                    ' Check if the appointment is entirely within the date range.

                    If oAppt.Start >= myStart Then

                        If oAppt.End <= myEnd Then

                            iDurationPerCategory(j) = iDurationPerCategory(j) + oAppt.Duration

                        Else

                            dtDiff = DateDiff("n", myEnd, oAppt.End)

                            iDurationPerCategory(j) = iDurationPerCategory(j) + oAppt.Duration - dtDiff

                        End If

                    Else

                        dtDiff = DateDiff("n", oAppt.Start, myStart)

                        iDurationPerCategory(j) = iDurationPerCategory(j) + oAppt.Duration - dtDiff

                    End If

                End If

            Else

                ' First category in master array of categories, start master array and start count of categories.

                iTotalCount = 1

                strAllCategories(0) = Trim(strApptCategories(i))

               

                ' Check if the appointment is entirely within the date range.

                If oAppt.Start >= myStart Then

                    If oAppt.End <= myEnd Then

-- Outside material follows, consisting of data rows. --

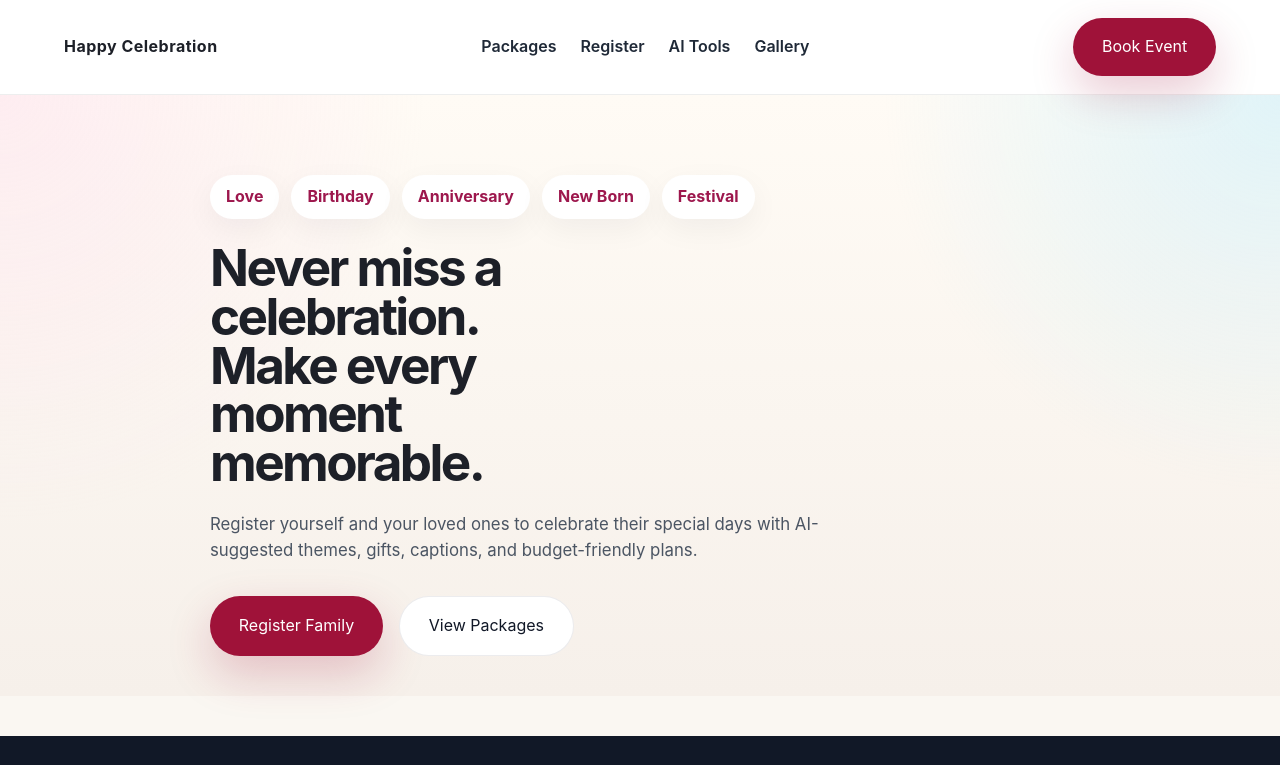
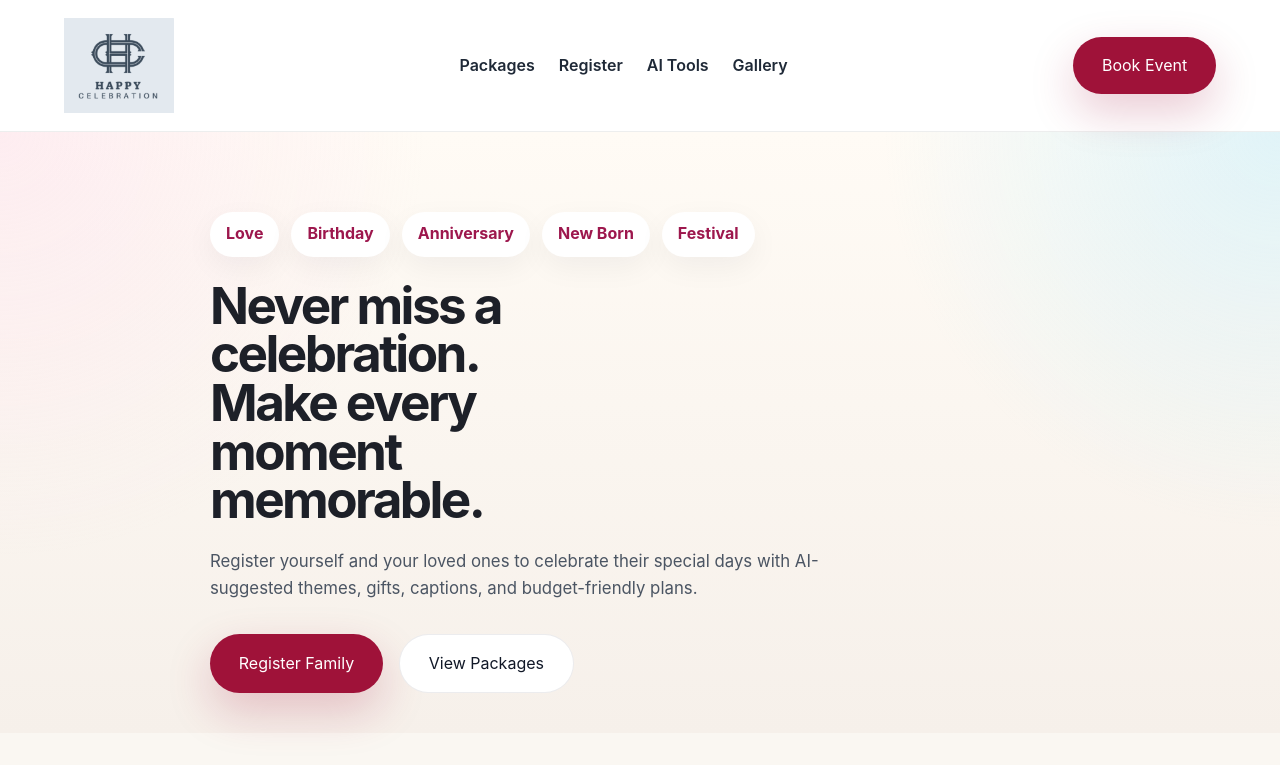
Before and after one commit to HappyCelebration01/Happy-Celebration, a plain HTML site: page index.html in a window 1280 px wide. Shown: the top 765 px of the page. Drawn offline with Linux system fonts and the light colour scheme.

Commit message:
Use provided logo image in header

```diff
--- a/index.html
+++ b/index.html
@@ -10,7 +10,7 @@
     <header class="site-header">
       <div class="header-inner">
         <a class="brand" href="#home">
-          Happy Celebration
+          <span class="brand-logo"><img src="logo.png" alt="Happy Celebration logo" /></span>
         </a>
         <nav class="site-nav">
           <a href="#packages">Packages</a>
```
Also changed, not shown: logo.png (added).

                        iDurationPerCategory(0) = oAppt.Duration

                    Else

                        dtDiff = DateDiff("n", myEnd, oAppt.End)

                        iDurationPerCategory(0) = oAppt.Duration - dtDiff

                    End If

                Else

                    dtDiff = DateDiff("n", oAppt.Start, myStart)

                    iDurationPerCategory(0) = oAppt.Duration - dtDiff

                End If

            End If

        Next

    Next

   

    'List all unique categories and count

Dump:

    For j = 0 To iTotalCount - 1

        Debug.Print strAllCategories(j), iDurationPerCategory(j)

    Next

End Sub

 

Function WSHListSep()

    Dim objWSHShell

    Dim strReg

    strReg = "HKCU\Control Panel\International\sList"

    Set objWSHShell = CreateObject("WScript.Shell")

    WSHListSep = objWSHShell.RegRead(strReg)

    Set objWSHShell = Nothing

End Function

The Output

For testing purposes, I display the following for each appointment that overlaps or falls within the specified reporting period in the Immediate window of the Visual Basic Editor:

·         The date and time of the task

·         The description of the task

·         The duration spent on the task

At the end, I display the total number of minutes spent on each project in the reporting period.

Trying the Macro

Because this macro may interest Outlook end users as well as developers, if you are not familiar with the Office Visual Basic Editor environment, you can follow these steps to try the macro:

1.       Create some appointments that represent time periods that you spent on projects in your calendar.

2.       Assign categories to these appointments.

3.       Make sure the Developer tab is enabled in the ribbon in Outlook. See How to: Show the Developer Tab on the Ribbon for more information.

4.       Click the Developer tab, and click Visual Basic.

5.       Double-click the ThisOutlookSession module.

6.       Copy the macro from the attached text file to the ThisOutlookSession module in the Visual Basic Editor.

7.       Modify the following 2 sets of code statements to specify a date range that includes the appointments you created in step 1, and that you would like to report on:

'Hard-code the reporting dates just for simplicity in testing.

    myStart = DateValue("09/27/2010")

    myEnd = DateValue("10/02/2010")

And:

    'Reformat myStart and myEnd to account for minutes.

    myStart = #9/27/2010 12:01:00 AM#

    myEnd = #10/2/2010 12:01:00 AM#

8.       Click F5 to run the macro.

The primary goal of this macro is to show how to use the Outlook object model to report on appointment times aggregated by category over a specific period of time. I didn’t write this macro to market is as a commercial product. Nonetheless, if you have any suggestions, feel free to leave a comment.